This list will be updated as my publication history grows. If you’re interested to see what I’ve been writing, the following magazines and presses have given my poems beautiful homes.
Estuary is Acadia University’s literary and fine arts magazine. Irreconcilable Circumstances and Cross Examination, both from my undergraduate thesis IL BENNEJ U IL BAĦĦAR The Mason and the Mariner, are featured in the Spring 2017 issue.
POST GHOST PRESS based in Toronto, Canada, has a beautiful series of multi-author quarterly zine called Small Poems for the Masses. My poem After Hours in the Observatory has a place in the second volume of Small Poems. Prints are out in early 2019.

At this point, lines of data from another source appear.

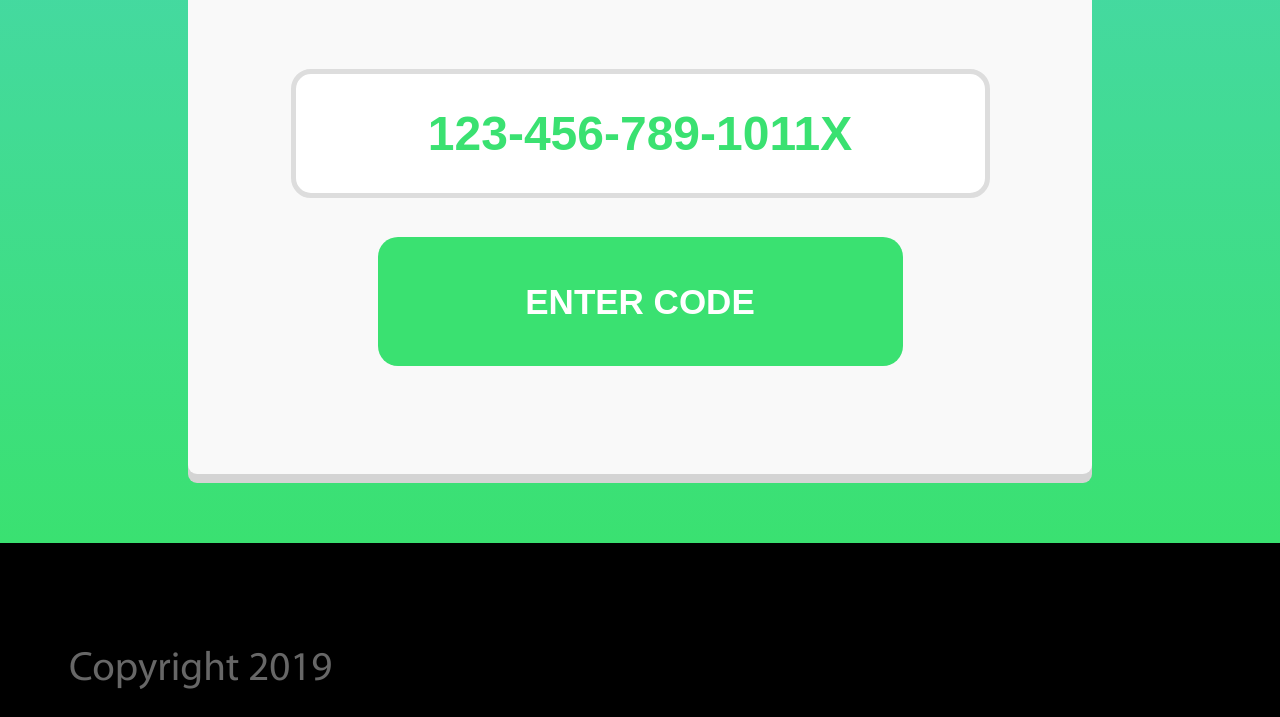
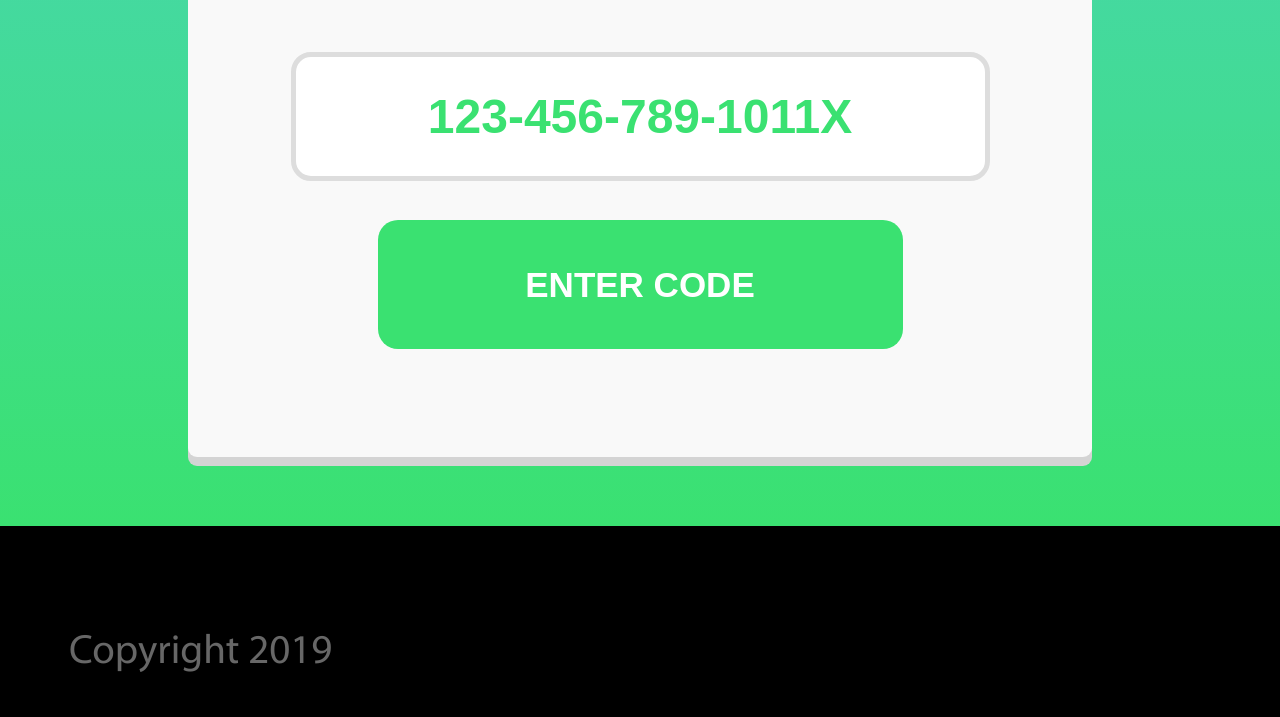
Before and after one commit to fortres/fortres.github.io, a plain HTML site: page index.html in a window 1280 px wide. Shown: the part 492-1209 px from the top of the page. Drawn offline with Linux system fonts and the light colour scheme; files whose address does not match are found by name.

Commit message:
small fixes

```diff
--- a/scss/main.scss
+++ b/scss/main.scss
@@ -69,7 +69,7 @@ body {
 
   .code-container {
     width: 904px;
-    padding: 108px 102px;
+    padding: 91px 102px 108px;
     margin: auto;
     border-radius: 9px;
     text-align: center;
```
Also changed, not shown: style.css.
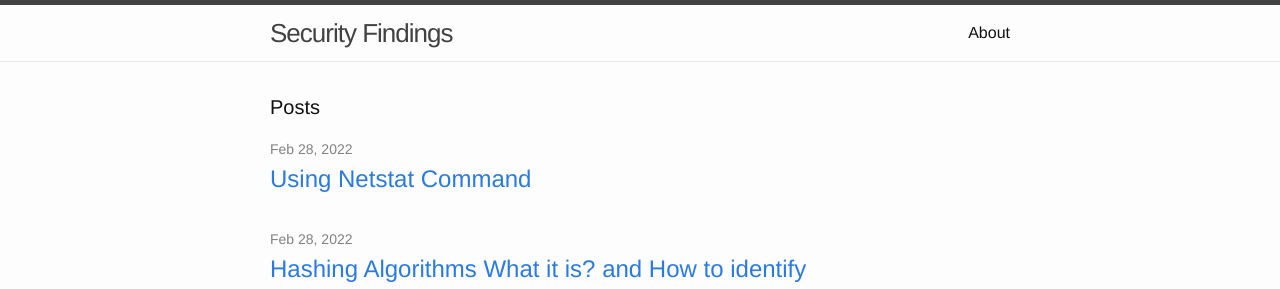
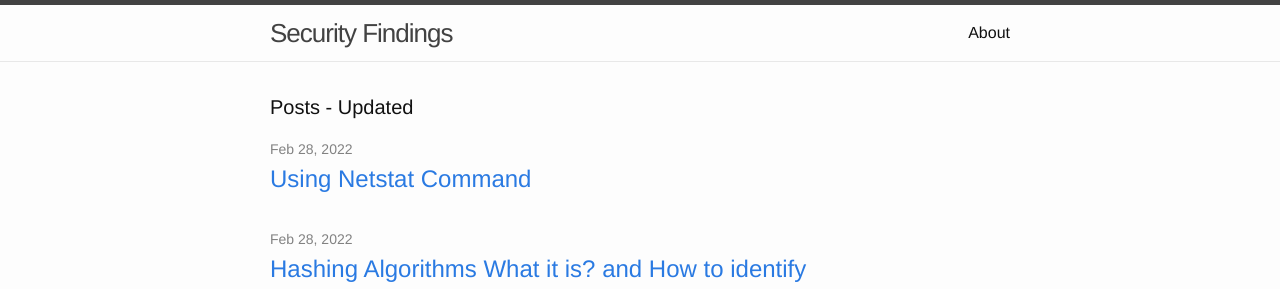
Before and after one commit to janithmalinga/janithmalinga.github.io, a Jekyll site: the page built from index.html, in a window 1280 px wide. Shown: the top 289 px of the page. Built offline with Jekyll 4.4.1, drawn with Linux system fonts in a browser that asks for light colours; the list of posts is cut into pages by our own code.

Commit message:
Test deployment with simple change

```diff
--- a/index.html
+++ b/index.html
@@ -6,7 +6,7 @@
 
 
 
-  <h1 class="page-heading">Posts</h1>
+  <h1 class="page-heading">Posts - Updated</h1>
 
   <ul class="post-list">
     {% for post in site.posts %}
```
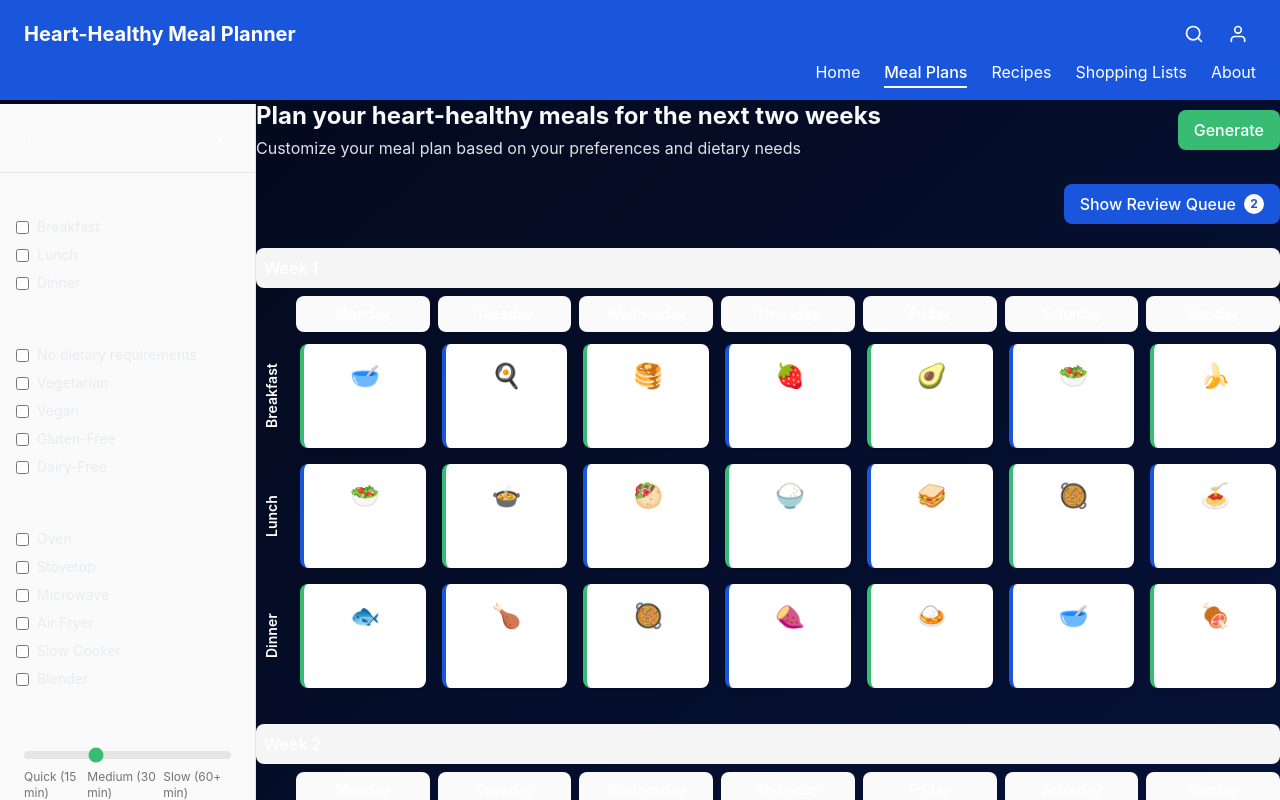
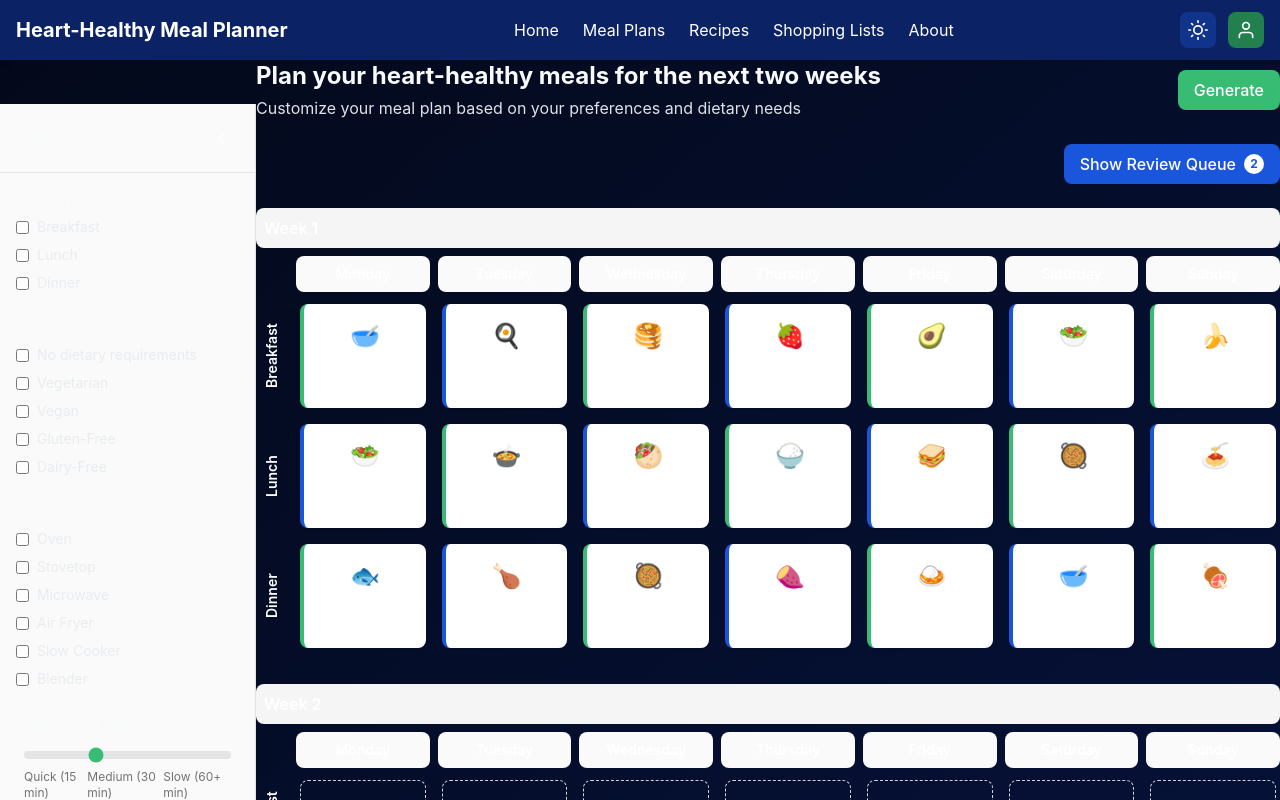
Before and after one commit to warwick-t22/notion_meal_planner_nextjs_fixed, a Next.js app: page / in a window 1280 px wide. Shown: the top 800 px of the page. Built offline with nearby package versions, Linux system fonts and the light colour scheme.

Commit message:
Update Header.tsx
Fix text color readability issues

```diff
--- a/src/app/components/Header.tsx
+++ b/src/app/components/Header.tsx
@@ -1,21 +1,37 @@
 'use client';
 
 import React from 'react';
-import Link from 'next/link';
 
 const Header = () => {
   return (
-    <header className="bg-royalBlue-400 text-white py-4 px-6 shadow-sm">
+    <header className="bg-royalBlue-700 shadow-md">
+      <div className="container mx-auto px-4 py-3">
         <div className="flex justify-between items-center">
-        <h1 className="text-xl font-bold">Heart-Healthy Meal Planner</h1>
-        <div className="flex gap-2">
-          <button className="p-2 rounded-full hover:bg-royalBlue-500 transition-colors">
+          <h1 className="text-xl font-bold text-white">Heart-Healthy Meal Planner</h1>
+          <nav>
+            <ul className="flex space-x-6">
+              <li><a href="#" className="text-white hover:text-mintGreen-300 transition-colors">Home</a></li>
+              <li><a href="#" className="text-white hover:text-mintGreen-300 transition-colors">Meal Plans</a></li>
+              <li><a href="#" className="text-white hover:text-mintGreen-300 transition-colors">Recipes</a></li>
+              <li><a href="#" className="text-white hover:text-mintGreen-300 transition-colors">Shopping Lists</a></li>
+              <li><a href="#" className="text-white hover:text-mintGreen-300 transition-colors">About</a></li>
+            </ul>
+          </nav>
+          <div className="flex items-center space-x-3">
+            <button className="text-white bg-royalBlue-600 hover:bg-royalBlue-500 p-2 rounded-notion">
               <svg xmlns="http://www.w3.org/2000/svg" width="20" height="20" viewBox="0 0 24 24" fill="none" stroke="currentColor" strokeWidth="2" strokeLinecap="round" strokeLinejoin="round">
-              <circle cx="11" cy="11" r="8"></circle>
-              <line x1="21" y1="21" x2="16.65" y2="16.65"></line>
+                <circle cx="12" cy="12" r="5"></circle>
+                <line x1="12" y1="1" x2="12" y2="3"></line>
+                <line x1="12" y1="21" x2="12" y2="23"></line>
+                <line x1="4.22" y1="4.22" x2="5.64" y2="5.64"></line>
+                <line x1="18.36" y1="18.36" x2="19.78" y2="19.78"></line>
+                <line x1="1" y1="12" x2="3" y2="12"></line>
+                <line x1="21" y1="12" x2="23" y2="12"></line>
+                <line x1="4.22" y1="19.78" x2="5.64" y2="18.36"></line>
+                <line x1="18.36" y1="5.64" x2="19.78" y2="4.22"></line>
               </svg>
             </button>
-          <button className="p-2 rounded-full hover:bg-royalBlue-500 transition-colors">
+            <button className="text-white bg-mintGreen-600 hover:bg-mintGreen-500 p-2 rounded-notion">
               <svg xmlns="http://www.w3.org/2000/svg" width="20" height="20" viewBox="0 0 24 24" fill="none" stroke="currentColor" strokeWidth="2" strokeLinecap="round" strokeLinejoin="round">
                 <path d="M20 21v-2a4 4 0 0 0-4-4H8a4 4 0 0 0-4 4v2"></path>
                 <circle cx="12" cy="7" r="4"></circle>
@@ -23,17 +39,9 @@ const Header = () => {
             </button>
           </div>
         </div>
-      <nav className="mt-2">
-        <ul className="flex justify-end gap-6">
-          <li><Link href="#" className="text-white hover:underline py-1">Home</Link></li>
-          <li><Link href="#" className="text-white border-b-2 border-white py-1 font-medium">Meal Plans</Link></li>
-          <li><Link href="#" className="text-white hover:underline py-1">Recipes</Link></li>
-          <li><Link href="#" className="text-white hover:underline py-1">Shopping Lists</Link></li>
-          <li><Link href="#" className="text-white hover:underline py-1">About</Link></li>
-        </ul>
-      </nav>
+      </div>
     </header>
-  );
+  ) ;
 };
 
 export default Header;
```
Lines whose indentation alone changed are shown as unchanged.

I will have two poems, Skinny Dipping and Girl Finds a Garter Snake in a provincial anthology of poems about or poets from Prince Edward Island in a joint project from the provincial council of the arts and the university. I’ve not heard a definitive publication date or anthology title yet, but I suspect it will be out by the summer of 2019.
My first piece of creative nonfiction (title and publication date TBA) is forthcoming from the University of New Brunswick’s Studies in Canadian Literature/Études en littérature canadienne. It is a collaboration with four of my peers—young women I admire hugely and am deeply grateful to have in my life. We were all English (plus one History) honours at Acadia in 2015-16-17 and remained fast friends after graduation. Together we wrote a commemorative essay about a former professor of ours who passed so unexpectedly in the summer of 2016.